### TASK ITEM
Word for word, restate each of the entries below, and drop every picture.

######

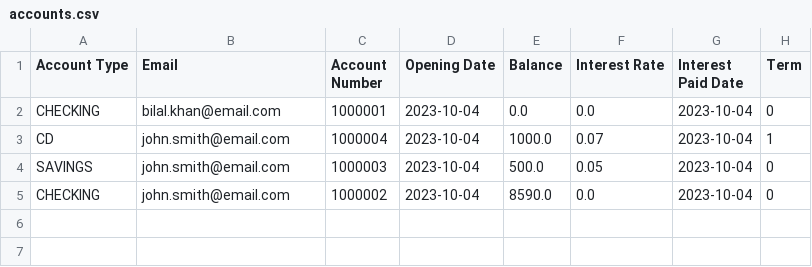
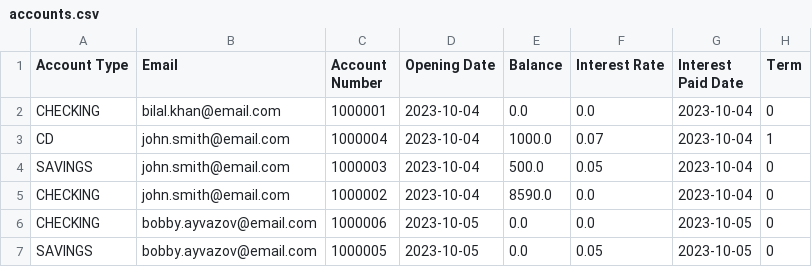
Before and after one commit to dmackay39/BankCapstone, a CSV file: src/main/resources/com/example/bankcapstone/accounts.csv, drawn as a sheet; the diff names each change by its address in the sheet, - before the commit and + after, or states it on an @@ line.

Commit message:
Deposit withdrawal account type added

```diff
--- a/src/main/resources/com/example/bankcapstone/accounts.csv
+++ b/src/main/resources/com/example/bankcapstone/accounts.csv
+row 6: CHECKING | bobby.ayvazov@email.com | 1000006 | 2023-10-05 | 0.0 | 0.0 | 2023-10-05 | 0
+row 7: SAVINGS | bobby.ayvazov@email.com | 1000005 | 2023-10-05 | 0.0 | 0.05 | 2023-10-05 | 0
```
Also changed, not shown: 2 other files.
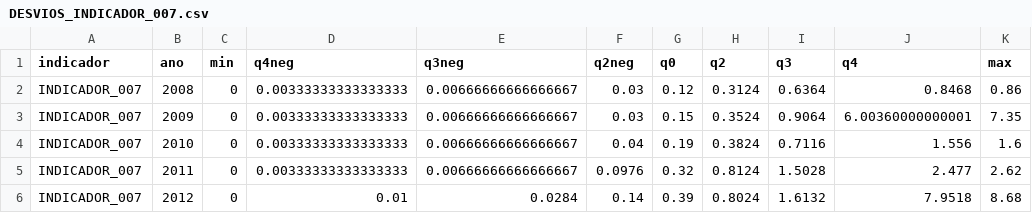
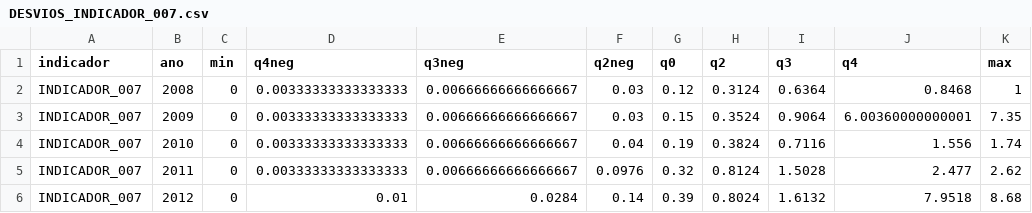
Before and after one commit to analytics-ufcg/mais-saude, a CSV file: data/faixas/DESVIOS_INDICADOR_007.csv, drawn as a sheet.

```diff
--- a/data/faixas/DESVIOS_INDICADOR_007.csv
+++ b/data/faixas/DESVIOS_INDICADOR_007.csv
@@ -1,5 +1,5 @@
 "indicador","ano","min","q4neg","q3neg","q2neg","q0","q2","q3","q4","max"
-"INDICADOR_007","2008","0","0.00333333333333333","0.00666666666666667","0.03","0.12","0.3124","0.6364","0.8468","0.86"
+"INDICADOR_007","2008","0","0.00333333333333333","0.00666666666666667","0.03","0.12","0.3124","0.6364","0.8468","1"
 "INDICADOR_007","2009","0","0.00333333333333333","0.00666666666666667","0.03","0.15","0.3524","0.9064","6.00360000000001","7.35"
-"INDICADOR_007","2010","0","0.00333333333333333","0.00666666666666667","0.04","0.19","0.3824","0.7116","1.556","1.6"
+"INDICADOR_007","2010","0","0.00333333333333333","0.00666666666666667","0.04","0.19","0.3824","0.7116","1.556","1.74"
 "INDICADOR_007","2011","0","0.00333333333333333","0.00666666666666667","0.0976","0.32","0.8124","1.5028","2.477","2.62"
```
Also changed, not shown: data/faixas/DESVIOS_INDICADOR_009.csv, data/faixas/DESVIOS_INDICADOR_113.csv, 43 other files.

######

### EXERCISE OUTPUT
Before and after one commit to dmackay39/BankCapstone, a CSV file: src/main/resources/com/example/bankcapstone/accounts.csv, drawn as a sheet; the diff names each change by its address in the sheet, - before the commit and + after, or states it on an @@ line.

Commit message:
Deposit withdrawal account type added

```diff
--- a/src/main/resources/com/example/bankcapstone/accounts.csv
+++ b/src/main/resources/com/example/bankcapstone/accounts.csv
+row 6: CHECKING | bobby.ayvazov@email.com | 1000006 | 2023-10-05 | 0.0 | 0.0 | 2023-10-05 | 0
+row 7: SAVINGS | bobby.ayvazov@email.com | 1000005 | 2023-10-05 | 0.0 | 0.05 | 2023-10-05 | 0
```
Also changed, not shown: 2 other files.
Before and after one commit to analytics-ufcg/mais-saude, a CSV file: data/faixas/DESVIOS_INDICADOR_007.csv, drawn as a sheet.

```diff
--- a/data/faixas/DESVIOS_INDICADOR_007.csv
+++ b/data/faixas/DESVIOS_INDICADOR_007.csv
@@ -1,5 +1,5 @@
 "indicador","ano","min","q4neg","q3neg","q2neg","q0","q2","q3","q4","max"
-"INDICADOR_007","2008","0","0.00333333333333333","0.00666666666666667","0.03","0.12","0.3124","0.6364","0.8468","0.86"
+"INDICADOR_007","2008","0","0.00333333333333333","0.00666666666666667","0.03","0.12","0.3124","0.6364","0.8468","1"
 "INDICADOR_007","2009","0","0.00333333333333333","0.00666666666666667","0.03","0.15","0.3524","0.9064","6.00360000000001","7.35"
-"INDICADOR_007","2010","0","0.00333333333333333","0.00666666666666667","0.04","0.19","0.3824","0.7116","1.556","1.6"
+"INDICADOR_007","2010","0","0.00333333333333333","0.00666666666666667","0.04","0.19","0.3824","0.7116","1.556","1.74"
 "INDICADOR_007","2011","0","0.00333333333333333","0.00666666666666667","0.0976","0.32","0.8124","1.5028","2.477","2.62"
```
Also changed, not shown: data/faixas/DESVIOS_INDICADOR_009.csv, data/faixas/DESVIOS_INDICADOR_113.csv, 43 other files.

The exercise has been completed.